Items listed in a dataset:

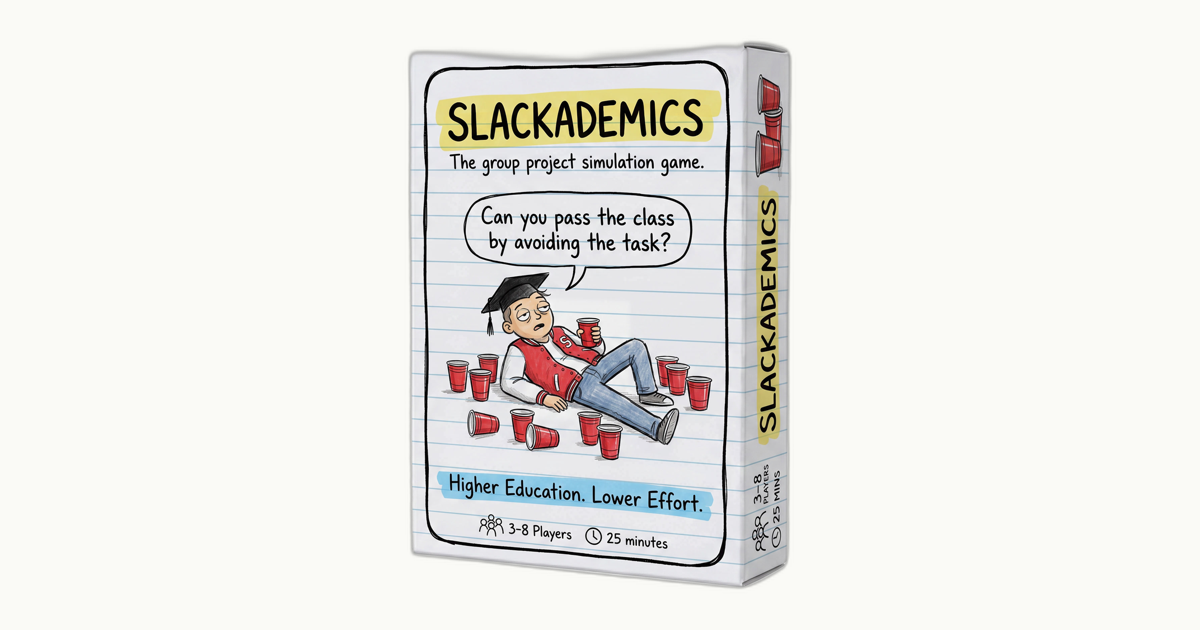
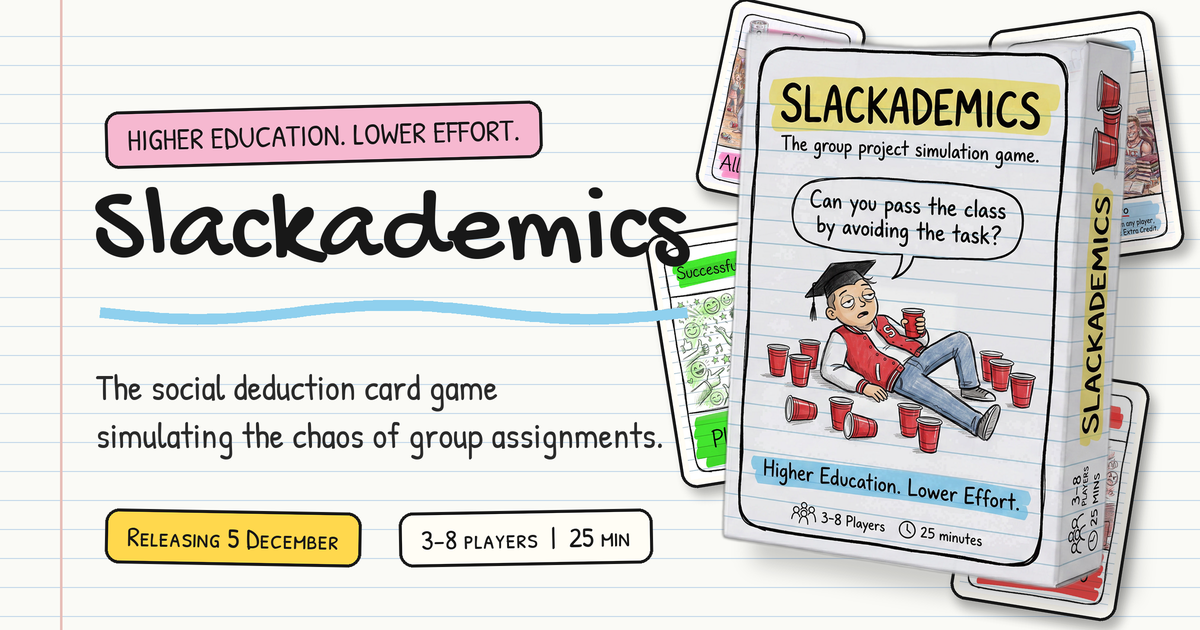
Add custom 404 page and designed share thumbnail

diff --git a/404.html b/404.html
@@ -1,0 +1,108 @@
+<!DOCTYPE html>
+<html>
+<head>
+<meta charset="utf-8">
+<meta name="viewport" content="width=device-width, initial-scale=1">
+<title>Page not found | Slackademics</title>
+<meta name="robots" content="noindex">
+<meta name="description" content="This page skipped class. Head back to Slackademics.">
+<meta name="theme-color" content="#fafaf6">
+<link rel="icon" href="/assets/favicon.svg" type="image/svg+xml">
+<meta property="og:type" content="website">
+<meta property="og:site_name" content="Slackademics">
+<meta property="og:title" content="Page not found | Slackademics">
+<meta property="og:description" content="This page skipped class. Head back to Slackademics.">
+<meta property="og:image" content="https://www.slackademics.store/assets/og-image.png">
+<meta name="twitter:card" content="summary_large_image">
+<script src="/support.js"></script>
+</head>
+<body>
+<x-dc>
+<helmet>
+<link rel="preconnect" href="https://fonts.googleapis.com">
+<link rel="preconnect" href="https://fonts.gstatic.com" crossorigin>
+<link href="https://fonts.googleapis.com/css2?family=Gochi+Hand&family=Patrick+Hand&family=Patrick+Hand+SC&display=swap" rel="stylesheet">
+<link rel="stylesheet" href="/mobile.css">
+<style>
+  *{box-sizing:border-box;}
+  html{scroll-behavior:smooth;}
+  body{margin:0;background:#fafaf6;font-family:'Patrick Hand',system-ui,sans-serif;color:#181818;-webkit-font-smoothing:antialiased;}
+  img{display:block;max-width:100%;}
+  ::selection{background:#9ad6f0;}
+  .dc-card{background:#fffdf5;border:3px solid #181818;border-radius:20px 13px 22px 15px/15px 22px 13px 20px;box-shadow:6px 7px 0 rgba(24,24,24,.14);padding:30px 34px;margin:0 0 26px;}
+  .dc-card p{font-size:19px;line-height:1.6;margin:0;color:#242424;}
+  .dc-head{display:flex;align-items:center;gap:16px;margin-bottom:14px;}
+  .dc-num{flex:0 0 auto;display:inline-flex;width:52px;height:58px;align-items:center;justify-content:center;background:var(--dc-accent,#8fd0ee);border:2.5px solid #181818;border-radius:7px;font-family:'Gochi Hand',cursive;font-size:34px;box-shadow:inset 0 0 0 2px #fffdf5,inset 0 0 0 4px #181818;}
+  .dc-card h2{font-family:'Patrick Hand';font-size:26px;margin:0;line-height:1.15;}
+</style>
+</helmet>
+<div style="position:relative;min-height:100vh;background-image:repeating-linear-gradient(transparent 0 28px, #c4d8ea 28px 29px);background-position:0 8px;overflow:hidden;">
+
+  <div class="mline" style="position:absolute;top:0;bottom:0;left:max(18px,calc(50% - 480px));width:2px;background:rgba(214,138,128,0.45);pointer-events:none;"></div>
+
+  <!-- ===== NAV ===== -->
+  <nav class="nv" style="position:sticky;top:0;z-index:50;backdrop-filter:blur(2px);background:rgba(250,250,246,0.82);border-bottom:2.5px solid #181818;">
+    <div class="nv-in" style="max-width:1180px;margin:0 auto;padding:12px 26px;display:flex;align-items:center;justify-content:space-between;gap:18px;">
+      <a class="nv-logo" href="/index.html#top" style="display:flex;align-items:center;gap:11px;text-decoration:none;">
+        <span style="display:inline-flex;width:38px;height:38px;align-items:center;justify-content:center;background:#8fd0ee;border:2.5px solid #181818;border-radius:13px 7px 14px 8px/8px 14px 7px 13px;transform:rotate(-5deg);font-size:24px;">✎</span>
+        <span style="font-family:'Gochi Hand',cursive;font-size:30px;letter-spacing:.5px;color:#181818;">Slackademics</span>
+      </a>
+      <div class="nv-links" style="display:flex;align-items:center;gap:22px;flex-wrap:wrap;">
+        <a href="/index.html#play" style="font-size:21px;text-decoration:none;color:#181818;">How to Play</a>
+        <a href="/deck.html" style="font-size:21px;text-decoration:none;color:#181818;">The Cards</a>
+        <a href="/characters.html" style="font-size:21px;text-decoration:none;color:#181818;">Characters</a>
+        <a href="/rulebook.html" style="font-size:21px;text-decoration:none;color:#181818;">Rulebook</a>
+        <a href="/design.html" style="font-size:21px;text-decoration:none;color:#181818;">Design</a>
+        <a href="/campaign.html" style="font-size:21px;text-decoration:none;color:#181818;">Campaign</a>
+        <a class="nv-cta" href="/index.html#preorder" style="font-family:\'Patrick Hand\';font-size:20px;text-decoration:none;color:#181818;padding:.28em 1em;background:#8fd0ee;border:2.5px solid #181818;border-radius:14px 9px 15px 10px/10px 15px 9px 14px;box-shadow:2.5px 3px 0 #181818;transform:rotate(-1.2deg);white-space:nowrap;" style-hover="transform:rotate(-1.2deg) translateY(-2px);box-shadow:3px 5px 0 #181818;">ORDER NOW</a>
+      </div>
+    </div>
+  </nav>
+
+  <!-- ===== NOT FOUND ===== -->
+  <main style="max-width:820px;margin:0 auto;padding:64px 26px 90px;text-align:center;">
+    <span style="display:inline-block;font-family:'Patrick Hand SC';font-size:19px;letter-spacing:1.6px;text-transform:uppercase;background:#f6b8d0;padding:.2em .8em;border-radius:10px 16px 9px 15px/15px 9px 16px 10px;transform:rotate(-1deg);">Error 404</span>
+    <h1 style="font-family:'Gochi Hand',cursive;font-size:clamp(48px,9vw,96px);margin:18px 0 6px;line-height:1;">Page not found</h1>
+    <p style="font-size:26px;line-height:1.4;margin:10px auto 0;max-width:30ch;color:#2a2a2a;">This page skipped class and did not hand anything in.</p>
+
+    <div style="display:flex;justify-content:center;margin:40px 0 34px;">
+      <img src="/assets/deck/status-individual-fail.jpg" alt="An Individual Fail card" style="width:200px;border:3px solid #181818;border-radius:14px;box-shadow:7px 9px 0 rgba(24,24,24,.18);transform:rotate(-5deg);">
+    </div>
+
+    <p style="font-size:22px;margin:0 0 26px;color:#5a4f3a;">Either the link is wrong or the page has moved. Try one of these instead.</p>
+    <div style="display:flex;flex-wrap:wrap;gap:16px;justify-content:center;">
+      <a href="/index.html" style="display:inline-flex;align-items:center;font-family:'Patrick Hand';font-size:24px;text-decoration:none;color:#fffdf5;padding:.5em 1.15em;background:#d1483b;border:3px solid #181818;border-radius:17px 11px 18px 12px/12px 18px 11px 17px;box-shadow:4px 5px 0 #181818;transform:rotate(-1deg);" style-hover="transform:rotate(-1deg) translateY(-3px);box-shadow:4px 8px 0 #181818;">Back to the home page</a>
+      <a href="/deck.html" style="display:inline-flex;align-items:center;font-family:'Patrick Hand';font-size:24px;text-decoration:none;color:#181818;padding:.5em 1.1em;background:#fffdf5;border:3px solid #181818;border-radius:12px 18px 11px 17px/17px 11px 18px 12px;box-shadow:4px 5px 0 rgba(24,24,24,.25);transform:rotate(0.8deg);" style-hover="transform:rotate(0.8deg) translateY(-3px);box-shadow:4px 8px 0 rgba(24,24,24,.3);">See the cards</a>
+      <a href="/rulebook.html" style="display:inline-flex;align-items:center;font-family:'Patrick Hand';font-size:24px;text-decoration:none;color:#181818;padding:.5em 1.1em;background:#ffd84d;border:3px solid #181818;border-radius:14px 9px 16px 11px/11px 16px 9px 14px;box-shadow:4px 5px 0 rgba(24,24,24,.25);transform:rotate(-0.8deg);" style-hover="transform:rotate(-0.8deg) translateY(-3px);box-shadow:4px 8px 0 rgba(24,24,24,.3);">Read the rulebook</a>
+    </div>
+  </main>
+
+  <!-- ===== FOOTER ===== -->
+  <footer style="border-top:2.5px solid #181818;background:rgba(250,250,246,0.7);margin-top:30px;">
+    <div style="max-width:1180px;margin:0 auto;padding:34px 26px;display:flex;flex-wrap:wrap;gap:18px;align-items:center;justify-content:space-between;">
+      <div style="display:flex;align-items:center;gap:11px;">
+        <span style="display:inline-flex;width:36px;height:36px;align-items:center;justify-content:center;background:#8fd0ee;border:2.5px solid #181818;border-radius:13px 7px 14px 8px/8px 14px 7px 13px;transform:rotate(-5deg);font-size:22px;">✎</span>
+        <span style="font-family:'Gochi Hand',cursive;font-size:26px;">Slackademics</span>
+      </div>
+      <p style="font-size:19px;margin:0;color:#5a4f3a;">A lo-fi card game about higher education · © 2026</p>
+      <div style="display:flex;gap:18px;font-size:20px;flex-wrap:wrap;">
+        <a href="/index.html#preorder" style="text-decoration:none;color:#181818;border-bottom:2px solid #8fd0ee;">Buy Now</a>
+        <a href="/rulebook.html" style="text-decoration:none;color:#181818;border-bottom:2px solid #f6b8d0;">Rulebook</a>
+        <a href="/characters.html" style="text-decoration:none;color:#181818;border-bottom:2px solid #ffd84d;">Characters</a>
+        <a href="/deck.html" style="text-decoration:none;color:#181818;border-bottom:2px solid #bfe3b0;">The Deck</a>
+        <a href="/design.html" style="text-decoration:none;color:#181818;border-bottom:2px solid #d8b8ec;">Design</a>
+        <a href="/campaign.html" style="text-decoration:none;color:#181818;border-bottom:2px solid #ffd84d;">Campaign</a>
+      </div>
+    </div>
+  </footer>
+</div>
+</x-dc>
+<script type="text/x-dc" data-dc-script data-props="{&quot;$preview&quot;:{&quot;width&quot;:1000,&quot;height&quot;:1600}}">
+class Component extends DCLogic {
+  renderVals() {
+    return {};
+  }
+}
+</script>
+</body>
+</html>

→ ACTIVITY
Copy every line of the entries in which "skipped" can be found.

→ REPLY
+<meta name="description" content="This page skipped class. Head back to Slackademics.">
+<meta property="og:description" content="This page skipped class. Head back to Slackademics.">
+    <p style="font-size:26px;line-height:1.4;margin:10px auto 0;max-width:30ch;color:#2a2a2a;">This page skipped class and did not hand anything in.</p>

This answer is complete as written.